People get mugged/raped etc during broad daylight when the street lights are not on, so don't for one minute think that having the street lights on at night is going to make the slightest difference.
If you are that worried about the street lights, put up your own security lights, B&Q etc do them as cheap as ever these days.
Grow up and start to think for yourselves and do things for yourselves by getting off your fat arses rather than expecting everyone else to do it for you.
Well that's not very helpful is it? Your response is too simplistic.

What about the young woman in Pitsea who had to give up her night job because it meant a walk home down dark streets. She couldn't afford cab fares.

What about the rising number of incidences after lights out that are being reported in the Echo?

And what about the fear of old people I have spoken to who are afraid to put the cat out or go outside their door for whatever reason. Often these people live alone and fear they would not be heard if they called out in distress.

It's frightening enough for the elderly these days without making it scarier.

And who should be getting off their fat arses? The elderly, the frail, the vulnerable?

Lots of people I know have taken measures to light up and secure their properties but it won't stop it happening.

The fact is that £6.7 million has been spent on a scheme that saves only one million pounds a year; a scheme that, like it or not, has been done primarily to appease our overlords in Brussels rather than save money.

If we are all expected to use low level energy saving lightbulbs then why not the council.

And talking of saving money, County Hall itself is often lit up like a beacon and runs air conditioning and heating all year round even when uninhabited. There are free dinners; the chairman has a chauffeur driven limo. All of those things should be scrapped; they are also a drain on energy aren't they? Why don't you direct your venom at them, rather than vulnerable people? I have, I have written several times to the relevant Cabinet member.

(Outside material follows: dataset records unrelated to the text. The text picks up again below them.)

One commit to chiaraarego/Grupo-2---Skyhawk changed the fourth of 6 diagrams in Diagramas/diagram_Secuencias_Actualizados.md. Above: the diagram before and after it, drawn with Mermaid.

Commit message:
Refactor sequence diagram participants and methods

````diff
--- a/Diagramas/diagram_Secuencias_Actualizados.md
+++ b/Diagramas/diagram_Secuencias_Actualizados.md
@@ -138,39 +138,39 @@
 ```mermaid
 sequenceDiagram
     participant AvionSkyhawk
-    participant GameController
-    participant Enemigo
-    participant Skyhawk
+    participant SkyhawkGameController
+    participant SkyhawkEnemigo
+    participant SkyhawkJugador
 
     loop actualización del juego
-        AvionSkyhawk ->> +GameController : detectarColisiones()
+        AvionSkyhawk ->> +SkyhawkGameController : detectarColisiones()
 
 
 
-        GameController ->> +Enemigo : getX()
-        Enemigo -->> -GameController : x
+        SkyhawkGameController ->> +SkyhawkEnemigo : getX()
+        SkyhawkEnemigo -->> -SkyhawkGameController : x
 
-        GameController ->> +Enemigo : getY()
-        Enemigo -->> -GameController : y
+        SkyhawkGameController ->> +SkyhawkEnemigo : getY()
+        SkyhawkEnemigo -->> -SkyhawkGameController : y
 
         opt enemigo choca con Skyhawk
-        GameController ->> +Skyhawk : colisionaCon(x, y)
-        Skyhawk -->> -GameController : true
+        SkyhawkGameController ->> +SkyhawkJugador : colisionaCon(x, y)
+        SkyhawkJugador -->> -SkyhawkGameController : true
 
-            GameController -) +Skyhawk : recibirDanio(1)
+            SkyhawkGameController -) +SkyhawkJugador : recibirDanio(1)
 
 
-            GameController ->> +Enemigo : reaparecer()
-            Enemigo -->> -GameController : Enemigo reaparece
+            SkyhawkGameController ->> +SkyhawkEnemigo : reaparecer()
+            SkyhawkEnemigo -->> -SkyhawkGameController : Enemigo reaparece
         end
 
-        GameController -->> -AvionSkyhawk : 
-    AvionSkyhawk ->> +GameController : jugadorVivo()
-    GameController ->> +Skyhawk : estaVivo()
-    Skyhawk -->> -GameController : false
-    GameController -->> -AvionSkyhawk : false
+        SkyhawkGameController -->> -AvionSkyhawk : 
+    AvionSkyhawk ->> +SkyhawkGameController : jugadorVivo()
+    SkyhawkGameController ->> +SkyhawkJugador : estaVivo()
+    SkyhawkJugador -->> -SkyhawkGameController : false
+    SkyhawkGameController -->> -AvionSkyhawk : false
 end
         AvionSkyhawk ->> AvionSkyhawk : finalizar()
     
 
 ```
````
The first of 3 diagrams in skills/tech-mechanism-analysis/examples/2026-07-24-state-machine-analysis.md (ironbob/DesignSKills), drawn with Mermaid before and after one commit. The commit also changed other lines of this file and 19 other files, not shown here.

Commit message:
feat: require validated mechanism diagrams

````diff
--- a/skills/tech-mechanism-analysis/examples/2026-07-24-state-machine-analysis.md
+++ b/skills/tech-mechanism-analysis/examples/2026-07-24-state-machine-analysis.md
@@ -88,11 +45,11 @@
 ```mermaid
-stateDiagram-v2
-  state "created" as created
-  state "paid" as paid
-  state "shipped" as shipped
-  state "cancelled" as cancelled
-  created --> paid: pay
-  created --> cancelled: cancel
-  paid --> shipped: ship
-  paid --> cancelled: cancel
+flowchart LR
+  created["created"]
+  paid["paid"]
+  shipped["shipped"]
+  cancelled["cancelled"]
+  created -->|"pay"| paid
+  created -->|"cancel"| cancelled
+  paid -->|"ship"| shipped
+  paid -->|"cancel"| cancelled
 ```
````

There is so much more involved in this than meets the eye so just dismissing the general public as being lazy isn't helpful.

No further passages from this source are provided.